I began to wonder if Ahmedabad was anything more than highways and construction sites. I was happy to discover an older city on a one-hour sortie to have my suitcase repaired. The screws securing the pull-out handle on my suitcase had fallen out. One advantage of working in a developing country is that it’s almost always cheaper to have something fixed than to buy a new one. The hotel gave me the name of a shopping center where luggage was sold. My auto rickshaw driver had a better idea. He pulled up beside other drivers who rooted around under the seats in their vehicles for screws. After 10 minutes, I signaled that I wasn’t prepared to wait and we set off again. The next stop was a hole-in-the-wall hardware shop, but again nothing fit. We set off again through the maze of streets of the old city and eventually reached a roundabout.
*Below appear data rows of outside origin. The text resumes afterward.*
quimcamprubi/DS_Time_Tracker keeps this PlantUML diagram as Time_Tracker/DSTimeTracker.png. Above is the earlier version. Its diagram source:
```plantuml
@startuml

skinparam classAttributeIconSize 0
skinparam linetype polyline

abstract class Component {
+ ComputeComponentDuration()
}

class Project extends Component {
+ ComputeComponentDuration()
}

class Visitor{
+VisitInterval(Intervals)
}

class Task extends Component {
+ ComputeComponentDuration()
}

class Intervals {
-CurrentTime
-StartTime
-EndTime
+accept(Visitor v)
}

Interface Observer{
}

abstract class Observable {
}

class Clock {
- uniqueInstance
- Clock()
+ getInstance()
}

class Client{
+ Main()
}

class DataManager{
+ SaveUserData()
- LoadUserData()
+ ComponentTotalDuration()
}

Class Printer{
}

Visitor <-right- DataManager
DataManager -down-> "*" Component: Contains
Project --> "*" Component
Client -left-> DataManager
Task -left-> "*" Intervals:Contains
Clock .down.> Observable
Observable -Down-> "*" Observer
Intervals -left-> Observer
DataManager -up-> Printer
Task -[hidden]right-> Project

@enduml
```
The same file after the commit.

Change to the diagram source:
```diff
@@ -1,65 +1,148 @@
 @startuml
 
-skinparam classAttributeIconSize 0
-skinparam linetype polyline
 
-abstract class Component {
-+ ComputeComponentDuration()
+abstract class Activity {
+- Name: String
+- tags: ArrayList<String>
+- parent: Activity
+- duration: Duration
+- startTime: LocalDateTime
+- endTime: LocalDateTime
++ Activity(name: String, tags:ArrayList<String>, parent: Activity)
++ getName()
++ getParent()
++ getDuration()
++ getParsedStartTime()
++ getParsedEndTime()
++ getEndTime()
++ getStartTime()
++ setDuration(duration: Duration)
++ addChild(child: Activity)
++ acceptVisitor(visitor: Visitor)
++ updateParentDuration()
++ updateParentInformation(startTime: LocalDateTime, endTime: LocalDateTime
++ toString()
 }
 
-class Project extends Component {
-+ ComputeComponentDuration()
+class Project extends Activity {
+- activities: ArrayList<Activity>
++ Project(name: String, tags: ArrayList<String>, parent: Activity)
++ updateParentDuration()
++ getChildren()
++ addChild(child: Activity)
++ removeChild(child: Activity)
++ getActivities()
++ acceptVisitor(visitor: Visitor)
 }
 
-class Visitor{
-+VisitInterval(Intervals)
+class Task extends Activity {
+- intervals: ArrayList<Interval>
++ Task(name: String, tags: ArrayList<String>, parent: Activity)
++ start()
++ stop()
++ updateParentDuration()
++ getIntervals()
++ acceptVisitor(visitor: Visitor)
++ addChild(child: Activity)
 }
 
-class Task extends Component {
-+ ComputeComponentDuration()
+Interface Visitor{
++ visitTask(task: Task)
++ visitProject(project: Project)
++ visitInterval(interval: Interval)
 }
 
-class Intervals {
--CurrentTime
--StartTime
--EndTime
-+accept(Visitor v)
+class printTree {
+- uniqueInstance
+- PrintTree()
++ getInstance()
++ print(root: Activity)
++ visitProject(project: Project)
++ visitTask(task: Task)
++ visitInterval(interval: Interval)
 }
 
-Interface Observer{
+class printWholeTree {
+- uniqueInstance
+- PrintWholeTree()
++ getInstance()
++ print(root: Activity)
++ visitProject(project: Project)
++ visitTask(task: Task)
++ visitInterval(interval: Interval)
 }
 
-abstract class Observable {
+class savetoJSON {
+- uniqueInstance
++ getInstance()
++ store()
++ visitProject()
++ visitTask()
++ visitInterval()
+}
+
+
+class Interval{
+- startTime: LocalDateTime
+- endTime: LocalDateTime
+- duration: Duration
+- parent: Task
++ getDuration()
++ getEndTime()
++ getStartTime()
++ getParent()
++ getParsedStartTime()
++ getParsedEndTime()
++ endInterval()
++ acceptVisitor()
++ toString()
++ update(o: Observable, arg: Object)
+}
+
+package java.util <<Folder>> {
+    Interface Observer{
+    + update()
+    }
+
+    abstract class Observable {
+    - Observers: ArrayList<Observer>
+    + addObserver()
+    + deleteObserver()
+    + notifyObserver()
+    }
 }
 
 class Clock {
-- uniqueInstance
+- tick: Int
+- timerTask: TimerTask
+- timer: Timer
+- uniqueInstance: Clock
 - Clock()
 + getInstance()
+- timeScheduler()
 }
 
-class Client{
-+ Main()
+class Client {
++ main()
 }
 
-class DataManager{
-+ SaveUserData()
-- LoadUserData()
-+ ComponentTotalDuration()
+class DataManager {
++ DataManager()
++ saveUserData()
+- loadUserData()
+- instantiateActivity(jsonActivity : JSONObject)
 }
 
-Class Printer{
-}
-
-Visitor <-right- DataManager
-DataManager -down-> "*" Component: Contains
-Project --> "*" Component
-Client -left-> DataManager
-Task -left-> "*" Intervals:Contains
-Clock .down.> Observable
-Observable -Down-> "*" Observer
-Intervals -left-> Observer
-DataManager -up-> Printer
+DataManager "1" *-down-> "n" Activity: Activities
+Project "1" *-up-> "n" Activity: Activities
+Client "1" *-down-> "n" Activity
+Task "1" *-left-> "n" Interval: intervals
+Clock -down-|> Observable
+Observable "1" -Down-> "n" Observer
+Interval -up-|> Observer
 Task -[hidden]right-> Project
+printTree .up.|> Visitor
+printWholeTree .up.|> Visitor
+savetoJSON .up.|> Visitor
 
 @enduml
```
The luggage repair wallah sat under a canopy on the narrow sidewalk, his sewing machine in the road, piles of used luggage behind him. He inspected the suitcase, dipped into a bag, pulled out two bolts and nuts, screwed the suitcase together and fixed a torn zipper. “How much?” I asked. He shrugged. “Whatever you think is right.” I gave him 150 rupees (about $2.25), got back into the auto rickshaw, thought about it again, and gave him another 100. I fear that his days are numbered. There’s no place in the smart city for people who hang out a shingle at a busy roundabout and fix things. Maybe they’ll give him a cubicle on the ring road and a web site domain. And no one will come.